Thursday, November 21, 2013

Yes, I Still Care

As I reflected about my post last week: Who Cares?, I began to wonder if I didn't overstep my bounds.  Some may see this post as an attempt to cover my tail, and in some ways perhaps it is.  But I think I need to add these words to further define my role/a pastor's role in caring for members in a congregation.

My entire goal in the previous post was to encourage all members within congregations to care for one another and not view such care as exclusive to the pastor/clergy.   Jesus didn't say, "Clergy members are to feed the hungry, give drink to the thirsty, clothe the naked, and visit the sick and imprisoned."  (paraphrasing the end result of Matthew 25)  Not at all.  Jesus called all of His followers to do such things.

Clergy are not singled out nor exempted.

Which means that I believe clergy are indeed called to model and equip others on how to care for one another in a congregational setting.
  • This means clergy/I should/will continue to visit the sick.
  • This means clergy/I should/will continue to counsel people when in need.
  • This means clergy/I should/will continue to check on people who are undergoing long-term treatments.
  • This means clergy/I should/will continue to be with families who lose a loved one and endure the grief process.
  • This means clergy/I should/will continue to receive and make phone calls when a need arises.
I do not believe clergy/I are/am ever exempted from doing these things.  Whenever clergy cease to interact with people--real people who inhabit the church pews/seats on Sunday morning, then I think they become more CEO, executive types.   Now, such types may be necessary in mega-churches, but I have my doubts.

I think one can still head a large organization and still have plenty of personal contact with those in need.

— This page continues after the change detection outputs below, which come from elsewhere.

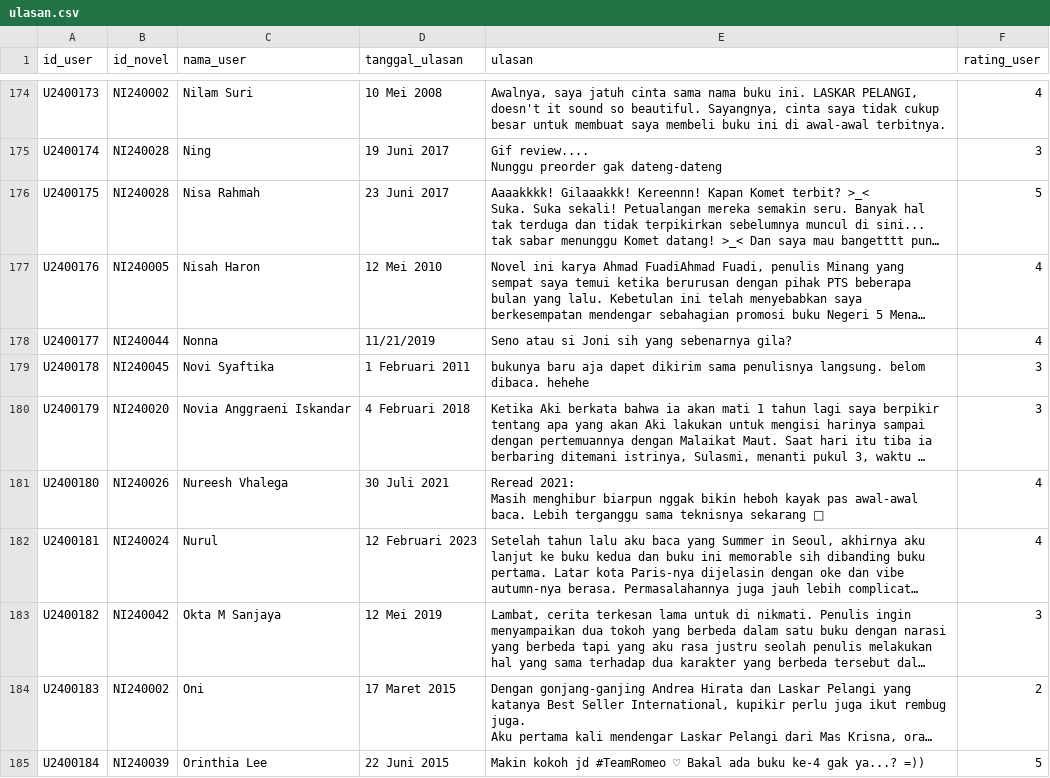
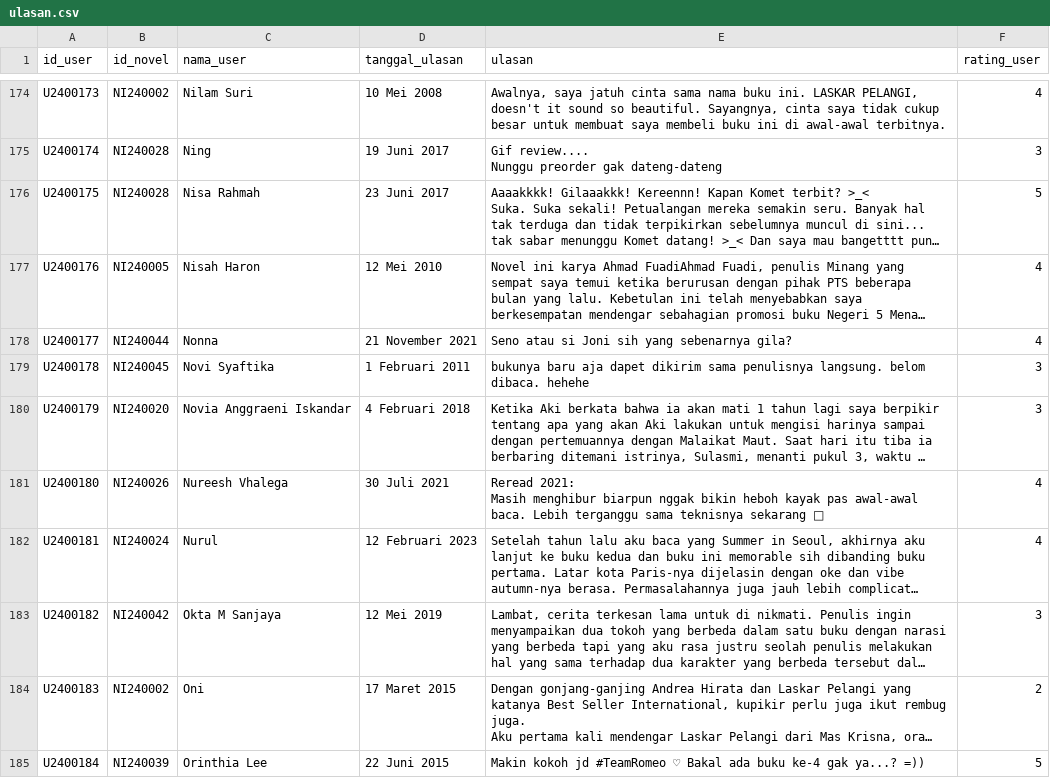
Before and after one commit to rahmiandr/kelompok3_MDS, a CSV file: data/ulasan.csv, drawn as a sheet; only a part is shown, gaps mark what is left out; long unchanged cells end in …; the diff names each change by its address in the sheet, - before the commit and + after, or states it on an @@ line.

Commit message:
Update ulasan.csv

```diff
--- a/data/ulasan.csv
+++ b/data/ulasan.csv
-D178 (tanggal_ulasan): 11/21/2019
+D178 (tanggal_ulasan): 21 November 2021
```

I hope no one viewed my post as an attempt to say, "I don't need to care."  Far be it from that.  In reality, it was a desire to expand the view and show that the responsibility for care falls not on one but upon all.